→ **Exercise details**
In your reply, restate all of the records below word for word.

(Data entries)
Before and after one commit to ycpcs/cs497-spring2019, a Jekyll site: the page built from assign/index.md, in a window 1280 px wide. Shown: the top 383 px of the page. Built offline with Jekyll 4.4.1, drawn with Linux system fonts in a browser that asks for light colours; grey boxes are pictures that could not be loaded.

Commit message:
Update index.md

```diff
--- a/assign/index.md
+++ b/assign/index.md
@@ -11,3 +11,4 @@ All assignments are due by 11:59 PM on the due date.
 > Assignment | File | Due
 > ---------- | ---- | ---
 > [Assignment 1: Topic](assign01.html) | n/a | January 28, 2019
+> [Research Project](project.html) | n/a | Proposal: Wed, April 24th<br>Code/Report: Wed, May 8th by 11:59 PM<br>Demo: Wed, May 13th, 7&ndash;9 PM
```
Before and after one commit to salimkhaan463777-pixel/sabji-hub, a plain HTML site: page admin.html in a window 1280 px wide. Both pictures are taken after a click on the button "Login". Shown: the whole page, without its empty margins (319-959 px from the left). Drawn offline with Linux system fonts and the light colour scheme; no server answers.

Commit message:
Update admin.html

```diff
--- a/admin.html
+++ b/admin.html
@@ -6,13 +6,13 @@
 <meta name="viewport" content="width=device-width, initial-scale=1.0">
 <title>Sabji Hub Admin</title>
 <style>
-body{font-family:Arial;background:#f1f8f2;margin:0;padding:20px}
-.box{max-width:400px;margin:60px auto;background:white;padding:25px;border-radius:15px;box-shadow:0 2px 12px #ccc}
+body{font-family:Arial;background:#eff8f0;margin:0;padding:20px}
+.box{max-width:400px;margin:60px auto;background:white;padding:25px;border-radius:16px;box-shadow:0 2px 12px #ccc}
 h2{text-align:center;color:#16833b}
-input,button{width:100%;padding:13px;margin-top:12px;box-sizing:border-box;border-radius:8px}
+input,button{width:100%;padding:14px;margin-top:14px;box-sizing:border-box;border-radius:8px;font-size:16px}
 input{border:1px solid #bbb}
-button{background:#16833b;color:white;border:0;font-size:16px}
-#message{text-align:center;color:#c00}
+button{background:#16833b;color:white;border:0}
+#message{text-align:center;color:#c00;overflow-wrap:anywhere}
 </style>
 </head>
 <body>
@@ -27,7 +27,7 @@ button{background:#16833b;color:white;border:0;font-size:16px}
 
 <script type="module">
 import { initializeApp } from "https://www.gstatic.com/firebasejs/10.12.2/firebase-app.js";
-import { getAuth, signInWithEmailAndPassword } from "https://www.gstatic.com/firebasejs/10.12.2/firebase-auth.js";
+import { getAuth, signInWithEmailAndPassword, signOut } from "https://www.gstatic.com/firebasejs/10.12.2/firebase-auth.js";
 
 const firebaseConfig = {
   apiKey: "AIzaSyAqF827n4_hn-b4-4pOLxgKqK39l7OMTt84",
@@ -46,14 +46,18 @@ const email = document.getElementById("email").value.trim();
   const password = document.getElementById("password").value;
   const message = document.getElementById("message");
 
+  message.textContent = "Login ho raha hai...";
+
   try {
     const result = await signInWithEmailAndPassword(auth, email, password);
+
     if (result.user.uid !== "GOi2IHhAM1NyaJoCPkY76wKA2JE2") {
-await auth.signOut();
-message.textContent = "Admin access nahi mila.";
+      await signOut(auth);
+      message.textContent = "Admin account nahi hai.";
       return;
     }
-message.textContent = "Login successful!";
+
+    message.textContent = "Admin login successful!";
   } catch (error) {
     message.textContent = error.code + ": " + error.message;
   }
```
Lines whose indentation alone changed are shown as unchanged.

→ **Answer below**
Before and after one commit to ycpcs/cs497-spring2019, a Jekyll site: the page built from assign/index.md, in a window 1280 px wide. Shown: the top 383 px of the page. Built offline with Jekyll 4.4.1, drawn with Linux system fonts in a browser that asks for light colours; grey boxes are pictures that could not be loaded.

Commit message:
Update index.md

```diff
--- a/assign/index.md
+++ b/assign/index.md
@@ -11,3 +11,4 @@ All assignments are due by 11:59 PM on the due date.
 > Assignment | File | Due
 > ---------- | ---- | ---
 > [Assignment 1: Topic](assign01.html) | n/a | January 28, 2019
+> [Research Project](project.html) | n/a | Proposal: Wed, April 24th<br>Code/Report: Wed, May 8th by 11:59 PM<br>Demo: Wed, May 13th, 7&ndash;9 PM
```
Before and after one commit to salimkhaan463777-pixel/sabji-hub, a plain HTML site: page admin.html in a window 1280 px wide. Both pictures are taken after a click on the button "Login". Shown: the whole page, without its empty margins (319-959 px from the left). Drawn offline with Linux system fonts and the light colour scheme; no server answers.

Commit message:
Update admin.html

```diff
--- a/admin.html
+++ b/admin.html
@@ -6,13 +6,13 @@
 <meta name="viewport" content="width=device-width, initial-scale=1.0">
 <title>Sabji Hub Admin</title>
 <style>
-body{font-family:Arial;background:#f1f8f2;margin:0;padding:20px}
-.box{max-width:400px;margin:60px auto;background:white;padding:25px;border-radius:15px;box-shadow:0 2px 12px #ccc}
+body{font-family:Arial;background:#eff8f0;margin:0;padding:20px}
+.box{max-width:400px;margin:60px auto;background:white;padding:25px;border-radius:16px;box-shadow:0 2px 12px #ccc}
 h2{text-align:center;color:#16833b}
-input,button{width:100%;padding:13px;margin-top:12px;box-sizing:border-box;border-radius:8px}
+input,button{width:100%;padding:14px;margin-top:14px;box-sizing:border-box;border-radius:8px;font-size:16px}
 input{border:1px solid #bbb}
-button{background:#16833b;color:white;border:0;font-size:16px}
-#message{text-align:center;color:#c00}
+button{background:#16833b;color:white;border:0}
+#message{text-align:center;color:#c00;overflow-wrap:anywhere}
 </style>
 </head>
 <body>
@@ -27,7 +27,7 @@ button{background:#16833b;color:white;border:0;font-size:16px}
 
 <script type="module">
 import { initializeApp } from "https://www.gstatic.com/firebasejs/10.12.2/firebase-app.js";
-import { getAuth, signInWithEmailAndPassword } from "https://www.gstatic.com/firebasejs/10.12.2/firebase-auth.js";
+import { getAuth, signInWithEmailAndPassword, signOut } from "https://www.gstatic.com/firebasejs/10.12.2/firebase-auth.js";
 
 const firebaseConfig = {
   apiKey: "AIzaSyAqF827n4_hn-b4-4pOLxgKqK39l7OMTt84",
@@ -46,14 +46,18 @@ const email = document.getElementById("email").value.trim();
   const password = document.getElementById("password").value;
   const message = document.getElementById("message");
 
+  message.textContent = "Login ho raha hai...";
+
   try {
     const result = await signInWithEmailAndPassword(auth, email, password);
+
     if (result.user.uid !== "GOi2IHhAM1NyaJoCPkY76wKA2JE2") {
-await auth.signOut();
-message.textContent = "Admin access nahi mila.";
+      await signOut(auth);
+      message.textContent = "Admin account nahi hai.";
       return;
     }
-message.textContent = "Login successful!";
+
+    message.textContent = "Admin login successful!";
   } catch (error) {
     message.textContent = error.code + ": " + error.message;
   }
```
Lines whose indentation alone changed are shown as unchanged.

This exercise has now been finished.